What it measures:
- A youth’s positive feelings of connection with his/her peers.
Intended age range: 11- to 18-year-olds (grades 6—12); versions for pre-adolescents (grades 3-6) and college students are also available.
Brief description: This measure consists of 6 items that assess the extent to which the youth feels positive about his or her peers and enjoys working with peers on projects and school-related tasks. Sample items include: “I like pretty much all of the other kids in my grade,” “I like working with my classmates,” and “I get along well with the other students in my classes.” Each item is rated on a 5-point scale: Not at all, Not really, Sort of, True, or Very true.
Rationale: This measure was selected because of its grounding in theory, wide developmental applicability, evidence of reliability and validity, and potential for improvement through mentoring (i.e., significant impacts on this outcome in an evaluation of a school-based mentoring program).
Cautions: The items in this measure are focused solely on children’s connectedness to peers at school rather than to peers more generally-and youth may function differently in these two contexts.
Special administration information: None.

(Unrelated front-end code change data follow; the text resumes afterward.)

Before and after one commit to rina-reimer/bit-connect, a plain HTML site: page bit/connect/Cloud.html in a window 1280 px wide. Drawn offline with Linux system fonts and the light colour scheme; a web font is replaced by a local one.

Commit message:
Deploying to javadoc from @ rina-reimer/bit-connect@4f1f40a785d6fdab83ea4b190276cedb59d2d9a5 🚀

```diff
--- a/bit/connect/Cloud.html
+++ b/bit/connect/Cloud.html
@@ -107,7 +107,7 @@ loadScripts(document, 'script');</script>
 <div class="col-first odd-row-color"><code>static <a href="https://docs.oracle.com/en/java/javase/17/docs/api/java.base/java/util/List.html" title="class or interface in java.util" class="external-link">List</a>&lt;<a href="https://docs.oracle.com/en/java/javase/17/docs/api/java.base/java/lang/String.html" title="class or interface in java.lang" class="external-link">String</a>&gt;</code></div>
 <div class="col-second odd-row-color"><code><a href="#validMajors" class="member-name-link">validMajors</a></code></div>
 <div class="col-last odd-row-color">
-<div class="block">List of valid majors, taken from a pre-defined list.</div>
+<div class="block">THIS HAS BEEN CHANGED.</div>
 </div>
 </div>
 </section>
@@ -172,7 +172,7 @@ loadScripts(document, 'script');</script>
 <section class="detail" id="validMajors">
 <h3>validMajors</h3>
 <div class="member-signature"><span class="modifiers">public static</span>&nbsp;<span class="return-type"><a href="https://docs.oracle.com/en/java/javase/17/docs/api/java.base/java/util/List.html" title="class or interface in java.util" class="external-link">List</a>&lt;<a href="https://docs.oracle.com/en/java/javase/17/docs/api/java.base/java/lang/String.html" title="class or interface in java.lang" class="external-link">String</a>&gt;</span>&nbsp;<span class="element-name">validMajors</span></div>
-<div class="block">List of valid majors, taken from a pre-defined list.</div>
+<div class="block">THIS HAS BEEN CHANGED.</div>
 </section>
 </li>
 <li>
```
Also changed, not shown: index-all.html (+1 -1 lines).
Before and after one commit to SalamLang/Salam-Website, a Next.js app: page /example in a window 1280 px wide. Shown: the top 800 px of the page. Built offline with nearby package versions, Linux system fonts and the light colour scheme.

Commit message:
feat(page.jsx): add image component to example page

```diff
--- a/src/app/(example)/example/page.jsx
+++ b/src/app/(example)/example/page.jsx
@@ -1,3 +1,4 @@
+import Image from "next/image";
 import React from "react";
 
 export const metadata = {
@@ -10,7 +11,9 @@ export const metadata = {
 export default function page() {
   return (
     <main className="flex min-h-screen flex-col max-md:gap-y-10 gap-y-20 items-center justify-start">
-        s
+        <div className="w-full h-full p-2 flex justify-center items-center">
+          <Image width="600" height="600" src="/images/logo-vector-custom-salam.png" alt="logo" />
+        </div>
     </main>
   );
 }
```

How to score: Each item is scored on a 5-point scale from 1 (Not at all) to 5 (Very true). The item “My classmates often bother me” is a reverse coded item. A total score is computed by averaging across all items.
How to interpret findings: Higher scores reflect stronger connectedness to peers at school.
Alternatives: Those interested in a measure of peer acceptance might consider the Peer Affiliation and Social Acceptance (PASA) measure. It is a single item administered to a child, mother, father, or teacher and has demonstrated a moderate association with peer-rated acceptance. More information on this measure is available here.
Citation: Karcher, M. J. & Sass, D. (2010). A multicultural assessment of adolescent connectedness: Testing measurement invariance across gender and ethnicity. Journal of Counseling Psychology, 57, 274–289. http://dx.doi.org/10.1037/a0019357